*** Records for processing Section Begins ***
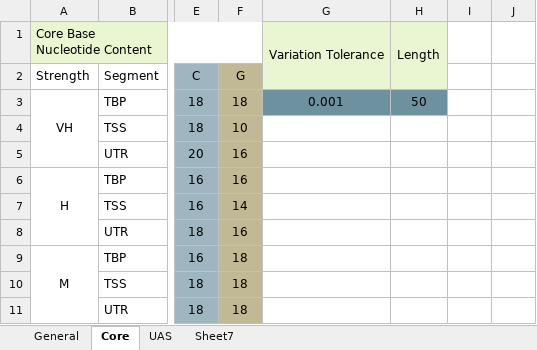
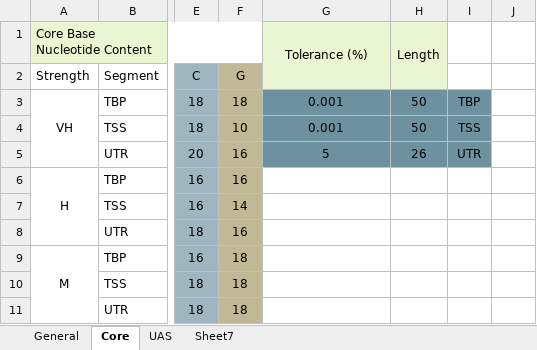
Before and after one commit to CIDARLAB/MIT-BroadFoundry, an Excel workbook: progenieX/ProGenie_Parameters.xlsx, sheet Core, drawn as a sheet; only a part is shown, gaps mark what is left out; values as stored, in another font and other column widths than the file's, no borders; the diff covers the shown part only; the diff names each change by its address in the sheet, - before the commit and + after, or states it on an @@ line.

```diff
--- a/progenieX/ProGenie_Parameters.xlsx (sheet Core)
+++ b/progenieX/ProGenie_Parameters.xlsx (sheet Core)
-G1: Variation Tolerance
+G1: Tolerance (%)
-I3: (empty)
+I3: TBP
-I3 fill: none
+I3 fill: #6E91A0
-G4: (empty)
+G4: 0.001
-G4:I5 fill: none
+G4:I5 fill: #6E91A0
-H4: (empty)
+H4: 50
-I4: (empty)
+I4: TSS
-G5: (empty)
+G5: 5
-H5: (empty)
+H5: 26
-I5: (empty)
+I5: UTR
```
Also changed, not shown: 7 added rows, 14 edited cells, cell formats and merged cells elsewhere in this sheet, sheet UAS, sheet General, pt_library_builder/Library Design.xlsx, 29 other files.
*** Records for processing Section Ends ***
» **Exercise requirements**
All of the data above needs to be retyped exactly, with the pictures removed.

» **Answer section**
Before and after one commit to CIDARLAB/MIT-BroadFoundry, an Excel workbook: progenieX/ProGenie_Parameters.xlsx, sheet Core, drawn as a sheet; only a part is shown, gaps mark what is left out; values as stored, in another font and other column widths than the file's, no borders; the diff covers the shown part only; the diff names each change by its address in the sheet, - before the commit and + after, or states it on an @@ line.

```diff
--- a/progenieX/ProGenie_Parameters.xlsx (sheet Core)
+++ b/progenieX/ProGenie_Parameters.xlsx (sheet Core)
-G1: Variation Tolerance
+G1: Tolerance (%)
-I3: (empty)
+I3: TBP
-I3 fill: none
+I3 fill: #6E91A0
-G4: (empty)
+G4: 0.001
-G4:I5 fill: none
+G4:I5 fill: #6E91A0
-H4: (empty)
+H4: 50
-I4: (empty)
+I4: TSS
-G5: (empty)
+G5: 5
-H5: (empty)
+H5: 26
-I5: (empty)
+I5: UTR
```
Also changed, not shown: 7 added rows, 14 edited cells, cell formats and merged cells elsewhere in this sheet, sheet UAS, sheet General, pt_library_builder/Library Design.xlsx, 29 other files.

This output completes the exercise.